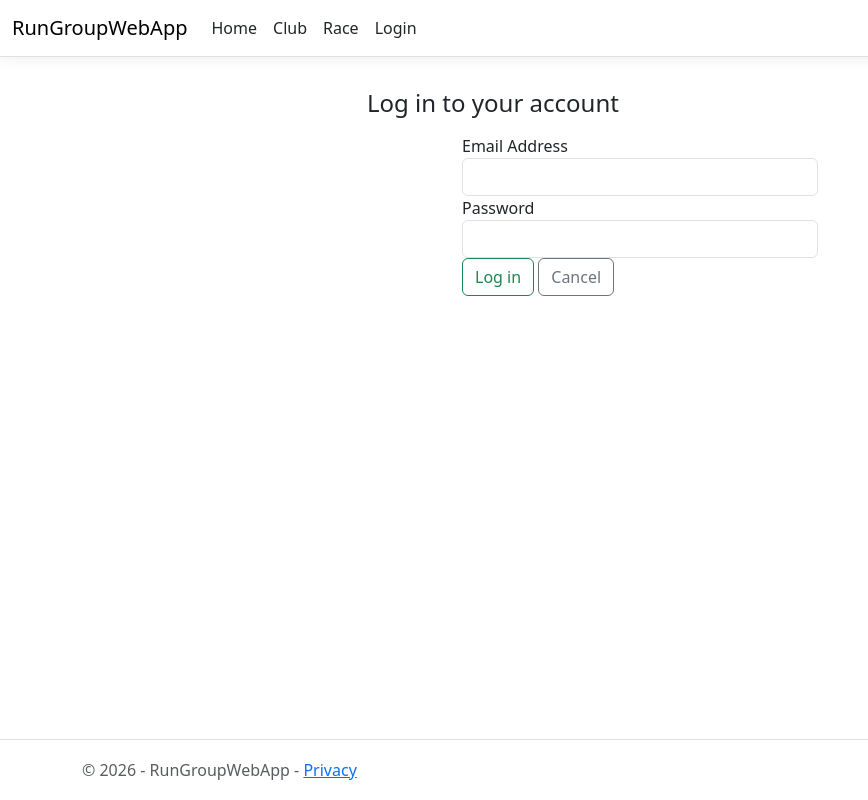
After one commit to Milky-Siraj/RunGroupWebApp, an ASP.NET Core app: template Views/Account/Login.cshtml in a window 1280 px wide. The commit adds this page. Shown: the whole page, without its empty margins (0-868 px from the left). Run offline with ASP.NET Core 8, Linux system fonts and the light colour scheme; the template is opened without the code that fills it, so the values that code supplies are empty; style sheets or scripts are compiled from the project's sources; some libraries are stand-ins or nearby versions.

Commit message:
login page done

```diff
--- /dev/null
+++ b/Views/Account/Login.cshtml
@@ -0,0 +1,40 @@
+@using RunGroupWebApp.ViewModels
+@model LoginViewModel
+
+@{
+    ViewData["Title"] = "Login";
+}
+<div class="row">
+    <div class="col-md-6 offset-3">
+        <p>
+            <h4>Log in to your account</h4>
+        </p>
+        @if (TempData["Error"] != null)
+        {
+            <div class="col-md-12 alert alert-danger">
+                <span><b>Sorry!</b> - @TempData["Error"]</span>
+            </div>
+        }
+        <div class="row">
+            <div class="col-md-8 offset-2">
+                <form asp-action="Login">
+                    <div asp-validation-summary="ModelOnly" class="text-danger"></div>
+                    <div class="form-group">
+                        <label asp-for="EmailAddress" class="control-label"></label>
+                        <input asp-for="EmailAddress" class="form-control">
+                        <span asp-validation-for="EmailAddress" class="text-danger"></span>
+                    </div>
+                    <div class="form-group">
+                        <label asp-for="Password" class="control-label"></label>
+                        <input asp-for="Password" class="form-control" />
+                        <span asp-validation-for="Password" class="text-danger"></span>
+                    </div>
+                    <div class="form-group">
+                        <input class="btn btn-outline-success float right" type="submit" value="Log in" />
+                        <a class="btn btn-outline-secondary" asp-controller="Club" asp-action="Index">Cancel</a>
+                    </div>
+                </form>
+            </div>
+        </div>
+    </div>
+</div>
--- a/Views/Shared/_Layout.cshtml
+++ b/Views/Shared/_Layout.cshtml
@@ -30,7 +30,7 @@
                             <a class="nav-link text-dark" asp-area="" asp-controller="Race" asp-action="Index">Race</a>
                         </li>
                         <li class="nav-item">
-                            <a class="nav-link text-dark" asp-area="" asp-controller="Home" asp-action="Privacy">Privacy</a>
+                            <a class="nav-link text-dark" asp-area="" asp-controller="Account" asp-action="Login">Login</a>
                         </li>
                     </ul>
                 </div>
```
Also changed, not shown: Controllers/AccountController.cs (+48 -2 lines), ViewModels/LoginViewModel.cs (added, +14 -0 lines), 16 other files.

WHAT YOU HAVE TO DO
Leaving every picture aside, repeat the listing exactly.

RESULT OF THIS EXERCISE
After one commit to Milky-Siraj/RunGroupWebApp, an ASP.NET Core app: template Views/Account/Login.cshtml in a window 1280 px wide. The commit adds this page. Shown: the whole page, without its empty margins (0-868 px from the left). Run offline with ASP.NET Core 8, Linux system fonts and the light colour scheme; the template is opened without the code that fills it, so the values that code supplies are empty; style sheets or scripts are compiled from the project's sources; some libraries are stand-ins or nearby versions.

Commit message:
login page done

```diff
--- /dev/null
+++ b/Views/Account/Login.cshtml
@@ -0,0 +1,40 @@
+@using RunGroupWebApp.ViewModels
+@model LoginViewModel
+
+@{
+    ViewData["Title"] = "Login";
+}
+<div class="row">
+    <div class="col-md-6 offset-3">
+        <p>
+            <h4>Log in to your account</h4>
+        </p>
+        @if (TempData["Error"] != null)
+        {
+            <div class="col-md-12 alert alert-danger">
+                <span><b>Sorry!</b> - @TempData["Error"]</span>
+            </div>
+        }
+        <div class="row">
+            <div class="col-md-8 offset-2">
+                <form asp-action="Login">
+                    <div asp-validation-summary="ModelOnly" class="text-danger"></div>
+                    <div class="form-group">
+                        <label asp-for="EmailAddress" class="control-label"></label>
+                        <input asp-for="EmailAddress" class="form-control">
+                        <span asp-validation-for="EmailAddress" class="text-danger"></span>
+                    </div>
+                    <div class="form-group">
+                        <label asp-for="Password" class="control-label"></label>
+                        <input asp-for="Password" class="form-control" />
+                        <span asp-validation-for="Password" class="text-danger"></span>
+                    </div>
+                    <div class="form-group">
+                        <input class="btn btn-outline-success float right" type="submit" value="Log in" />
+                        <a class="btn btn-outline-secondary" asp-controller="Club" asp-action="Index">Cancel</a>
+                    </div>
+                </form>
+            </div>
+        </div>
+    </div>
+</div>
--- a/Views/Shared/_Layout.cshtml
+++ b/Views/Shared/_Layout.cshtml
@@ -30,7 +30,7 @@
                             <a class="nav-link text-dark" asp-area="" asp-controller="Race" asp-action="Index">Race</a>
                         </li>
                         <li class="nav-item">
-                            <a class="nav-link text-dark" asp-area="" asp-controller="Home" asp-action="Privacy">Privacy</a>
+                            <a class="nav-link text-dark" asp-area="" asp-controller="Account" asp-action="Login">Login</a>
                         </li>
                     </ul>
                 </div>
```
Also changed, not shown: Controllers/AccountController.cs (+48 -2 lines), ViewModels/LoginViewModel.cs (added, +14 -0 lines), 16 other files.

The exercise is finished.